* _TASK TO COMPLETE_
Each line of the data that includes the string "software" is to be copied out.

* * * * * * * * *

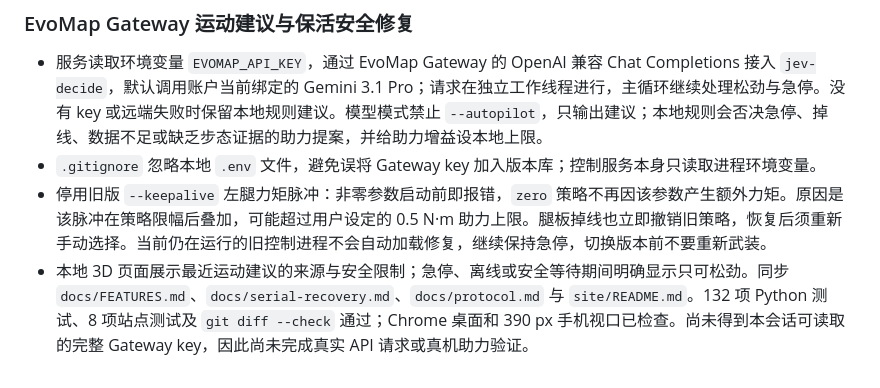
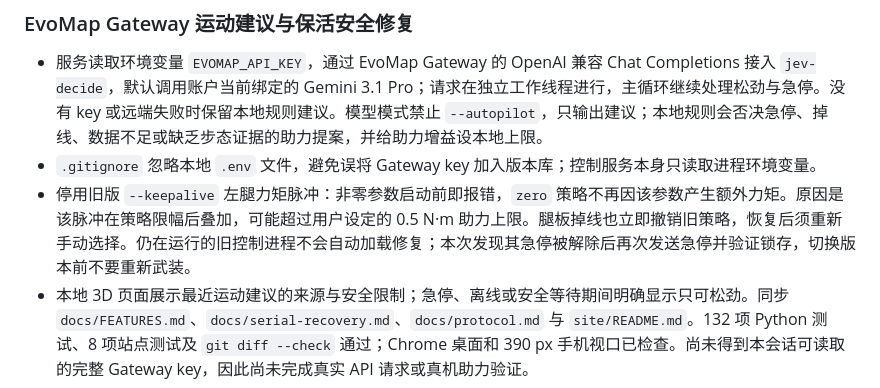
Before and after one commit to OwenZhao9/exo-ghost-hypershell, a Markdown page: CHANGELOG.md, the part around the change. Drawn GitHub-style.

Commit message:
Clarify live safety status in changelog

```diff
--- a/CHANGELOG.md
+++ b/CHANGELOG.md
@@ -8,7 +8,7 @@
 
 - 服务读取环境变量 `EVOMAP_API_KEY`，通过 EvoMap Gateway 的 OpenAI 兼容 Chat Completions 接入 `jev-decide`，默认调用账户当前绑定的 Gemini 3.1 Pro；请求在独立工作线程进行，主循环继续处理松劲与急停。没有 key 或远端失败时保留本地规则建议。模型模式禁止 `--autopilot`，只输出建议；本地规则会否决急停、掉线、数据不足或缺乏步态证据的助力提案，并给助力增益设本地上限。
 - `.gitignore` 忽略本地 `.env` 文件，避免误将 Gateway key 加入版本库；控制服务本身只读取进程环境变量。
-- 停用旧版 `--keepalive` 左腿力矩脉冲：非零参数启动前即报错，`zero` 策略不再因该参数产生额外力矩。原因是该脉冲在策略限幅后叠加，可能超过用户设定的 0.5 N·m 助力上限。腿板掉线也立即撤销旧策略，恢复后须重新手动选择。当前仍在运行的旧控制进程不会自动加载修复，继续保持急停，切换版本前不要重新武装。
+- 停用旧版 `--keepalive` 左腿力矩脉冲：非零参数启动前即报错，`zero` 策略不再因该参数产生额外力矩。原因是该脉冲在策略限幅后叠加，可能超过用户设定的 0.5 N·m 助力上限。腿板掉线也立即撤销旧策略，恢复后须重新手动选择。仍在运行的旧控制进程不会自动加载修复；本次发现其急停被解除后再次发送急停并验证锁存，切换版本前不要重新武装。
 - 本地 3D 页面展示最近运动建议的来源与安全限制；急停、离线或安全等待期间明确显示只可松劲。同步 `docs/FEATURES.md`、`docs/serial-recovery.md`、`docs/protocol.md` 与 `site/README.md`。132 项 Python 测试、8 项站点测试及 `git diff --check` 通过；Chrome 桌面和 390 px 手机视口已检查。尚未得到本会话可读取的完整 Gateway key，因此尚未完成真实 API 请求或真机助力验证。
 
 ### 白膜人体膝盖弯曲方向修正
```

* * * * * * * * *

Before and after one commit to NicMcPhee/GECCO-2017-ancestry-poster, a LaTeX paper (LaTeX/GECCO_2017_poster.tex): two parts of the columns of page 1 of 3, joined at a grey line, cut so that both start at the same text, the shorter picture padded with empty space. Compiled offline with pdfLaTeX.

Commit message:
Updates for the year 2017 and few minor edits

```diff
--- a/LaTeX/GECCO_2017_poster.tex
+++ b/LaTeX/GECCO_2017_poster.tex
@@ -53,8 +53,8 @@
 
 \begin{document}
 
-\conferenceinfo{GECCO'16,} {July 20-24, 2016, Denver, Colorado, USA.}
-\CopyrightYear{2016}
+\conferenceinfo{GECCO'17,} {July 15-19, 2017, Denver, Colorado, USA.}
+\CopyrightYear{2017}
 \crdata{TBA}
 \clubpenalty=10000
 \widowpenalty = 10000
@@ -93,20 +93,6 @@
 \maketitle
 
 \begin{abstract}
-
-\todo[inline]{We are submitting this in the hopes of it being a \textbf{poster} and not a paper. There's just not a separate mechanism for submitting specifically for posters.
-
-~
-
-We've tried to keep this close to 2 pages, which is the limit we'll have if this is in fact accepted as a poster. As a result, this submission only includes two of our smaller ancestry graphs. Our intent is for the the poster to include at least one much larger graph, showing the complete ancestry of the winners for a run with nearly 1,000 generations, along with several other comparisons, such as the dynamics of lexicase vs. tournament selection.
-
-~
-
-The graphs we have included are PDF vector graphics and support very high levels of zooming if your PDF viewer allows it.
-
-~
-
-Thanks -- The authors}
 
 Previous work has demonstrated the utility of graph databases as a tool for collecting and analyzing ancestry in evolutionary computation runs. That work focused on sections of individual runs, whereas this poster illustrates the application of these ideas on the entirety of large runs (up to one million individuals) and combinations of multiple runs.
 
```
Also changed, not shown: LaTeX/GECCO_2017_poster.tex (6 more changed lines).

* * * * * * * * *

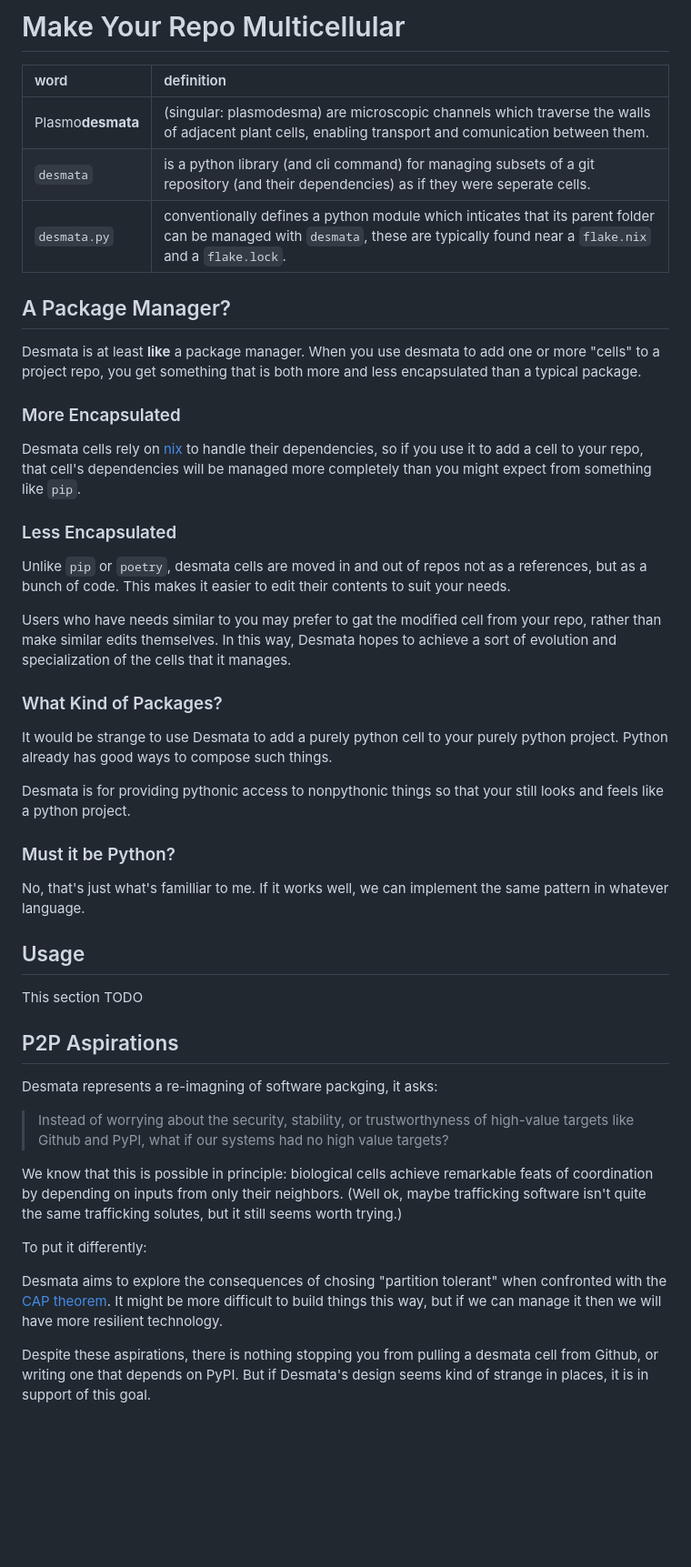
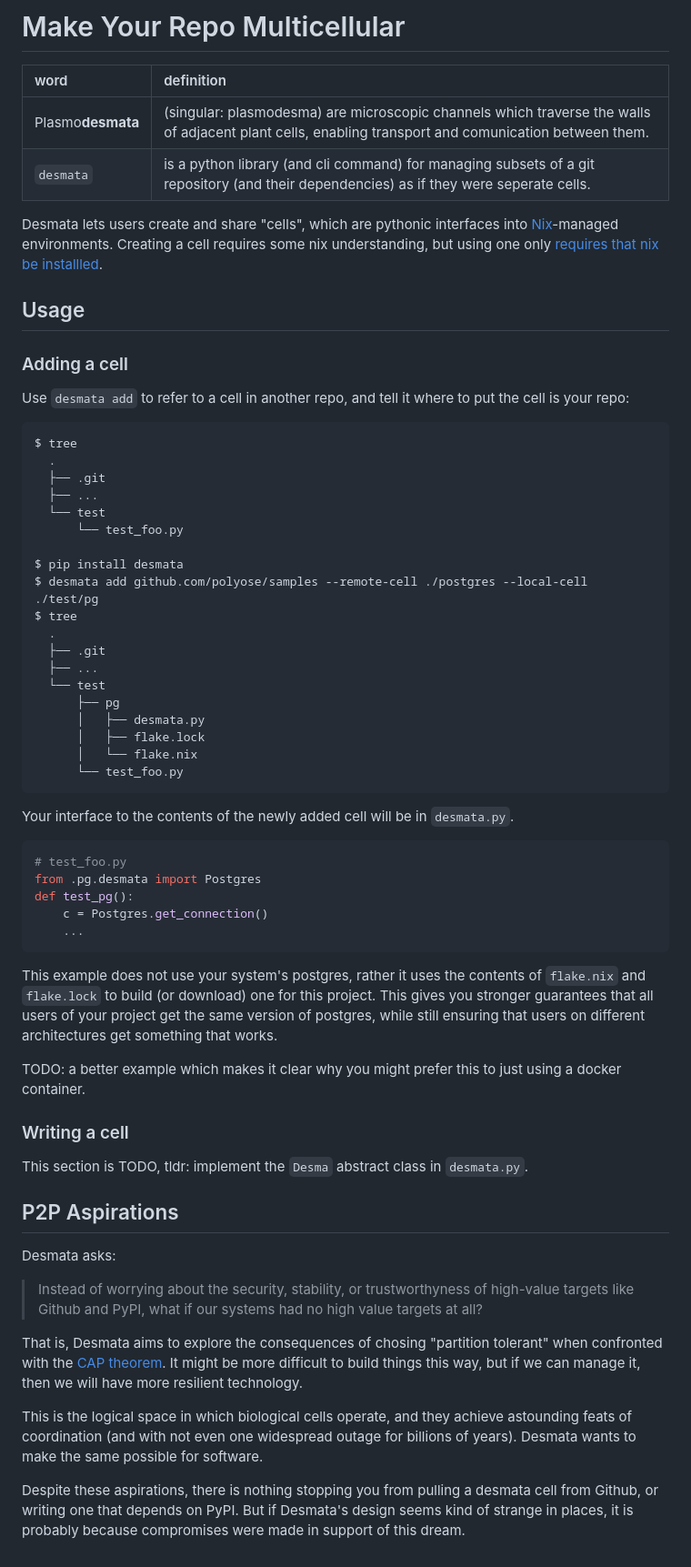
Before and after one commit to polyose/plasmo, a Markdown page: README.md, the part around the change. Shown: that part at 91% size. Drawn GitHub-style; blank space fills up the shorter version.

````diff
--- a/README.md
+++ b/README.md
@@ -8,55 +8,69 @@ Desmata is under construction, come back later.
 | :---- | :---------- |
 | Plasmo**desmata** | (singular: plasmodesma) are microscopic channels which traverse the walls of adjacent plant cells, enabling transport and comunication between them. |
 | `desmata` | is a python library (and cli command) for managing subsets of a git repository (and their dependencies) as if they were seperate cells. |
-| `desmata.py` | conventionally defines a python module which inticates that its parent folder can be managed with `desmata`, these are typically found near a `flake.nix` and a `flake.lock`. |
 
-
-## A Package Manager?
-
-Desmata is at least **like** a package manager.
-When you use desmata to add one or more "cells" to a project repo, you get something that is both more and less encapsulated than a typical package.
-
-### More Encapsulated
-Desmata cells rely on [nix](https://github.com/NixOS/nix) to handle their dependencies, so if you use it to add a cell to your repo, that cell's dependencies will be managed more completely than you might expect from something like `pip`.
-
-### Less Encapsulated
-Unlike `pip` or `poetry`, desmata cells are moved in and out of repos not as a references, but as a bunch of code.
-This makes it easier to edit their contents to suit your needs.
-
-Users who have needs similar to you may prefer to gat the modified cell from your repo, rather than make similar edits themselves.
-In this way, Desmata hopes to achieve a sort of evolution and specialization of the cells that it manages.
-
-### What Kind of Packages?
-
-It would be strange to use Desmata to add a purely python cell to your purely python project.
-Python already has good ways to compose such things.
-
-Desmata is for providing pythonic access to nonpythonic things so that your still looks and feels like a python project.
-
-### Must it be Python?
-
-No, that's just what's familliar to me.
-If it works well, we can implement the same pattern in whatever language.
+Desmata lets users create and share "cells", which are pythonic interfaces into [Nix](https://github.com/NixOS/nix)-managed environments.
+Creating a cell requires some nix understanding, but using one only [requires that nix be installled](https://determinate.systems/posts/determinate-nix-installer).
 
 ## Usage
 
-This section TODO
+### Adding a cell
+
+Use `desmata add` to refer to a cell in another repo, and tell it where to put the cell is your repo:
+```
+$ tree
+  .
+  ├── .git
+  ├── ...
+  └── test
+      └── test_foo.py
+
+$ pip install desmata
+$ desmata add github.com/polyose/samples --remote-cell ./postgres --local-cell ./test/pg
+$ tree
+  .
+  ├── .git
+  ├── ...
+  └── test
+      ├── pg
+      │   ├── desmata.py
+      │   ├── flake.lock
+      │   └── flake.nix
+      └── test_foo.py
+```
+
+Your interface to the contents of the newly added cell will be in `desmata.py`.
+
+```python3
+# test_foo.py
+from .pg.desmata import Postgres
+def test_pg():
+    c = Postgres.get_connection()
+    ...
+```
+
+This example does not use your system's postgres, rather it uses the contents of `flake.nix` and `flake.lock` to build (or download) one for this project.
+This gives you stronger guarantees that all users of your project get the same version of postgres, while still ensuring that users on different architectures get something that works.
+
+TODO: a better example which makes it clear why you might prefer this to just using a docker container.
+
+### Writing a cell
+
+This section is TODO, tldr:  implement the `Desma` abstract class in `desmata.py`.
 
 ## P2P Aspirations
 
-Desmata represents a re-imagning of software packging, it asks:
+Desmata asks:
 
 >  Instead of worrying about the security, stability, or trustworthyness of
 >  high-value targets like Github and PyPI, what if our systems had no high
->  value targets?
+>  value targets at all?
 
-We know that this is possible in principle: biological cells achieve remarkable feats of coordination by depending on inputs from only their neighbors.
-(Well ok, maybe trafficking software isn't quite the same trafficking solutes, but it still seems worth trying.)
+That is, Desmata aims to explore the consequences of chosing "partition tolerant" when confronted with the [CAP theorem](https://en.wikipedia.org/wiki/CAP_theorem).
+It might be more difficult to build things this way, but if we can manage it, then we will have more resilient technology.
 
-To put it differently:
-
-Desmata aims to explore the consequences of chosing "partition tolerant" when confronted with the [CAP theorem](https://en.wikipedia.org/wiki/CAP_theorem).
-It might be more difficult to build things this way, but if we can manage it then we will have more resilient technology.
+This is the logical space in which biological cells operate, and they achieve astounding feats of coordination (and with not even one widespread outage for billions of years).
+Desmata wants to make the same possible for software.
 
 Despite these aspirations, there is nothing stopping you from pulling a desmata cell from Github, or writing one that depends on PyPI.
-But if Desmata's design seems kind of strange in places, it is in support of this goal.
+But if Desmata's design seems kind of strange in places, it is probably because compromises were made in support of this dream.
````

* * * * * * * * *

* _REPLY_
-Desmata represents a re-imagning of software packging, it asks:
-(Well ok, maybe trafficking software isn't quite the same trafficking solutes, but it still seems worth trying.)
+Desmata wants to make the same possible for software.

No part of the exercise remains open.